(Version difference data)
□ □ □ □

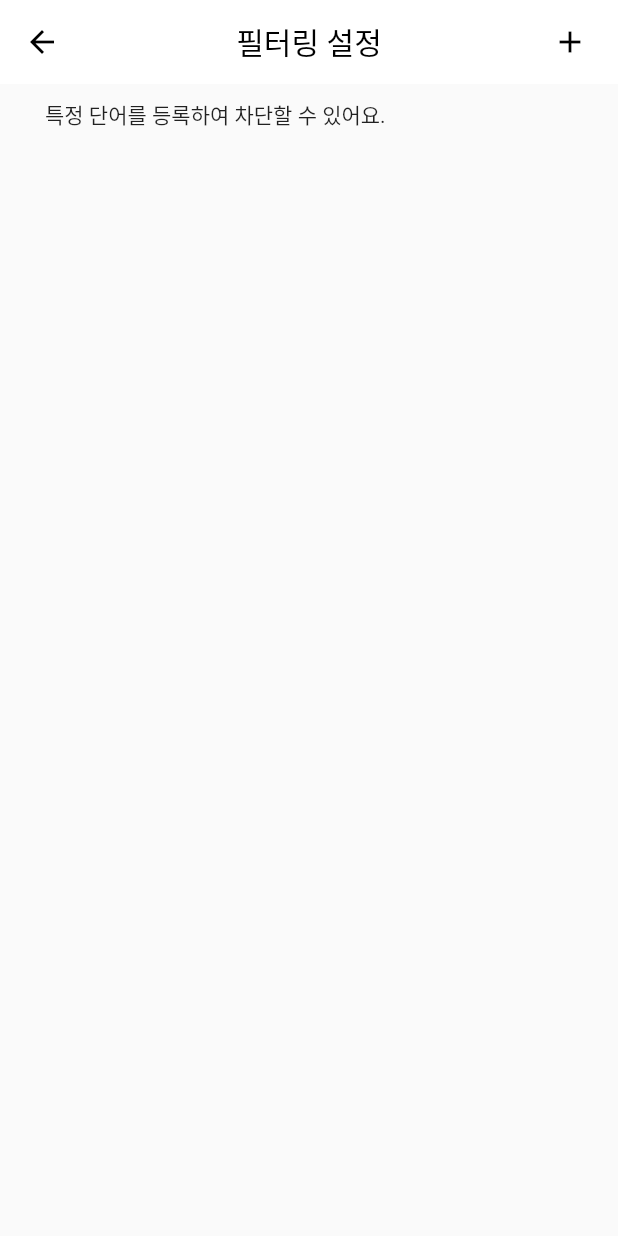
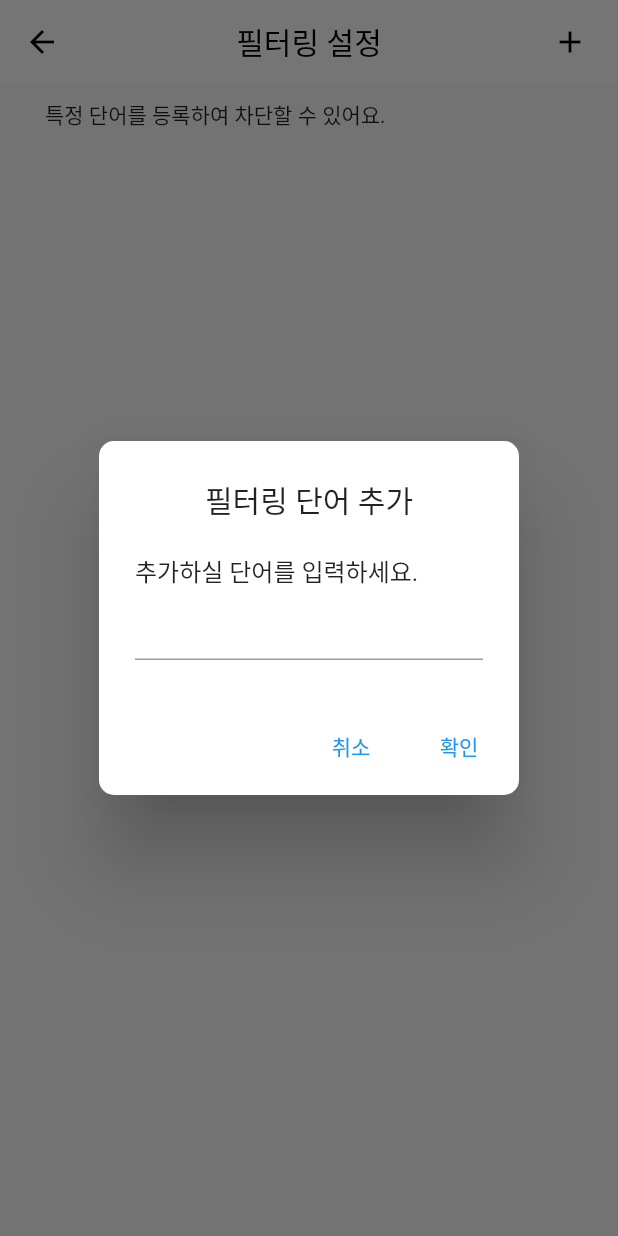
Before and after one commit to applejuice987/fzu_capston, a Flutter app: the Page4_FilteringTextList screen opened directly, after a tap on the "add" icon, on a phone screen of 412 x 824 dp. Run offline on Flutter 3.47's test engine with Material 2 defaults, Android fonts, the phone set to English and light mode, and no system bars; our stand-ins replace cloud_firestore, firebase_auth, firebase_core, fluttertoast, image_picker, multi_select_flutter and 1 more; accounts and stored records are empty.

Commit message:
feat: 특정 단어를 필터링할 수 있는 페이지 구성(아직 필터링 안됨)

```diff
--- a/lib/Page_4/Page4_FilteringTextList.dart
+++ b/lib/Page_4/Page4_FilteringTextList.dart
@@ -29,6 +29,7 @@ class _Page4_FilteringTextListState extends State<Page4_FilteringTextList> {
   String _currentUser = '';
   List<dynamic> _filteringTextList = [];
   String _userPath = '';
+  dynamic filteringController = TextEditingController();
 
   @override
   void initState() {
@@ -53,6 +54,61 @@ class _Page4_FilteringTextListState extends State<Page4_FilteringTextList> {
 
   }
 
+  void showAddFilteringTextDialog() {
+    showDialog(
+        context: context,
+        //barrierDismissible - Dialog를 제외한 다른 화면 터치 x
+        barrierDismissible: false,
+        builder: (BuildContext context) {
+          return AlertDialog(
+            // RoundedRectangleBorder - Dialog 화면 모서리 둥글게 조절
+            shape: RoundedRectangleBorder(
+                borderRadius: BorderRadius.circular(10.0)),
+            //Dialog Main Title
+            title: Column(
+              children: <Widget>[
+                Text("필터링 단어 추가"),
+              ],
+            ),
+            //
+            content: Column(
+              mainAxisSize: MainAxisSize.min,
+              crossAxisAlignment: CrossAxisAlignment.start,
+              children: <Widget>[
+                Text(
+                  "추가하실 단어를 입력하세요.",
+                ),
+                Container(
+                  width: double.infinity,
+                    height: 50,
+                    child: TextField(
+                      controller: filteringController,
+                    )),
+              ],
+            ),
+            actions: <Widget>[
+              TextButton(
+                child: Text("취소"),
+                onPressed: () {
+                  Navigator.pop(context);
+                },
+              ),
+              TextButton(
+                child: Text("확인"),
+                onPressed: () {
+                  List<dynamic> newFilteringText = [];
+                  newFilteringText.add(filteringController.text);
+                  db.collection('userInfoTable').doc('user').collection(_userPath).doc(_currentUser).update({'filteringTextList' : FieldValue.arrayUnion(newFilteringText)
+                  });
+                  filteringController.text = '';
+                  Navigator.pop(context);
+                },
+              ),
+            ],
+          );
+        });
+  }
+
   @override
   Widget build(BuildContext context) {
     return Scaffold(
@@ -63,7 +119,9 @@ class _Page4_FilteringTextListState extends State<Page4_FilteringTextList> {
           Padding(
               padding: EdgeInsets.only(right: 20.0),
               child: GestureDetector(
-                onTap: () {},
+                onTap: () {
+                  showAddFilteringTextDialog();
+                },
                 child: Icon(
                     Icons.add
                 ),
--- a/lib/login/SignUpDatabaseHelper.dart
+++ b/lib/login/SignUpDatabaseHelper.dart
@@ -35,6 +35,7 @@ class SignUpDatabaseHelper {
       'likeAdList': [],
       'likeSpoList': [],
       'blackList': [],
+      'filteringTextList': [],
       'channelName': channelName,
       'contents': contents,
       'subscribers' : ''
@@ -56,10 +57,10 @@ class SignUpDatabaseHelper {
         'profile': image,
         'type': type,
         'likeInfList': [],
+        'filteringTextList': [],
         'adList': [],
         'chatList': [],
         'blackList': [],
-
         'ceoName': ceoName
       };
       db
```
Also changed, not shown: lib/Page_1/Create_Info.dart (+7 -0 lines), lib/Page_4/Page4.dart (+1 -9 lines).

□ □ □ □

#### What you have to do:
Output each entry verbatim; none of the pictures should be included.

#### Written solution:
Before and after one commit to applejuice987/fzu_capston, a Flutter app: the Page4_FilteringTextList screen opened directly, after a tap on the "add" icon, on a phone screen of 412 x 824 dp. Run offline on Flutter 3.47's test engine with Material 2 defaults, Android fonts, the phone set to English and light mode, and no system bars; our stand-ins replace cloud_firestore, firebase_auth, firebase_core, fluttertoast, image_picker, multi_select_flutter and 1 more; accounts and stored records are empty.

Commit message:
feat: 특정 단어를 필터링할 수 있는 페이지 구성(아직 필터링 안됨)

```diff
--- a/lib/Page_4/Page4_FilteringTextList.dart
+++ b/lib/Page_4/Page4_FilteringTextList.dart
@@ -29,6 +29,7 @@ class _Page4_FilteringTextListState extends State<Page4_FilteringTextList> {
   String _currentUser = '';
   List<dynamic> _filteringTextList = [];
   String _userPath = '';
+  dynamic filteringController = TextEditingController();
 
   @override
   void initState() {
@@ -53,6 +54,61 @@ class _Page4_FilteringTextListState extends State<Page4_FilteringTextList> {
 
   }
 
+  void showAddFilteringTextDialog() {
+    showDialog(
+        context: context,
+        //barrierDismissible - Dialog를 제외한 다른 화면 터치 x
+        barrierDismissible: false,
+        builder: (BuildContext context) {
+          return AlertDialog(
+            // RoundedRectangleBorder - Dialog 화면 모서리 둥글게 조절
+            shape: RoundedRectangleBorder(
+                borderRadius: BorderRadius.circular(10.0)),
+            //Dialog Main Title
+            title: Column(
+              children: <Widget>[
+                Text("필터링 단어 추가"),
+              ],
+            ),
+            //
+            content: Column(
+              mainAxisSize: MainAxisSize.min,
+              crossAxisAlignment: CrossAxisAlignment.start,
+              children: <Widget>[
+                Text(
+                  "추가하실 단어를 입력하세요.",
+                ),
+                Container(
+                  width: double.infinity,
+                    height: 50,
+                    child: TextField(
+                      controller: filteringController,
+                    )),
+              ],
+            ),
+            actions: <Widget>[
+              TextButton(
+                child: Text("취소"),
+                onPressed: () {
+                  Navigator.pop(context);
+                },
+              ),
+              TextButton(
+                child: Text("확인"),
+                onPressed: () {
+                  List<dynamic> newFilteringText = [];
+                  newFilteringText.add(filteringController.text);
+                  db.collection('userInfoTable').doc('user').collection(_userPath).doc(_currentUser).update({'filteringTextList' : FieldValue.arrayUnion(newFilteringText)
+                  });
+                  filteringController.text = '';
+                  Navigator.pop(context);
+                },
+              ),
+            ],
+          );
+        });
+  }
+
   @override
   Widget build(BuildContext context) {
     return Scaffold(
@@ -63,7 +119,9 @@ class _Page4_FilteringTextListState extends State<Page4_FilteringTextList> {
           Padding(
               padding: EdgeInsets.only(right: 20.0),
               child: GestureDetector(
-                onTap: () {},
+                onTap: () {
+                  showAddFilteringTextDialog();
+                },
                 child: Icon(
                     Icons.add
                 ),
--- a/lib/login/SignUpDatabaseHelper.dart
+++ b/lib/login/SignUpDatabaseHelper.dart
@@ -35,6 +35,7 @@ class SignUpDatabaseHelper {
       'likeAdList': [],
       'likeSpoList': [],
       'blackList': [],
+      'filteringTextList': [],
       'channelName': channelName,
       'contents': contents,
       'subscribers' : ''
@@ -56,10 +57,10 @@ class SignUpDatabaseHelper {
         'profile': image,
         'type': type,
         'likeInfList': [],
+        'filteringTextList': [],
         'adList': [],
         'chatList': [],
         'blackList': [],
-
         'ceoName': ceoName
       };
       db
```
Also changed, not shown: lib/Page_1/Create_Info.dart (+7 -0 lines), lib/Page_4/Page4.dart (+1 -9 lines).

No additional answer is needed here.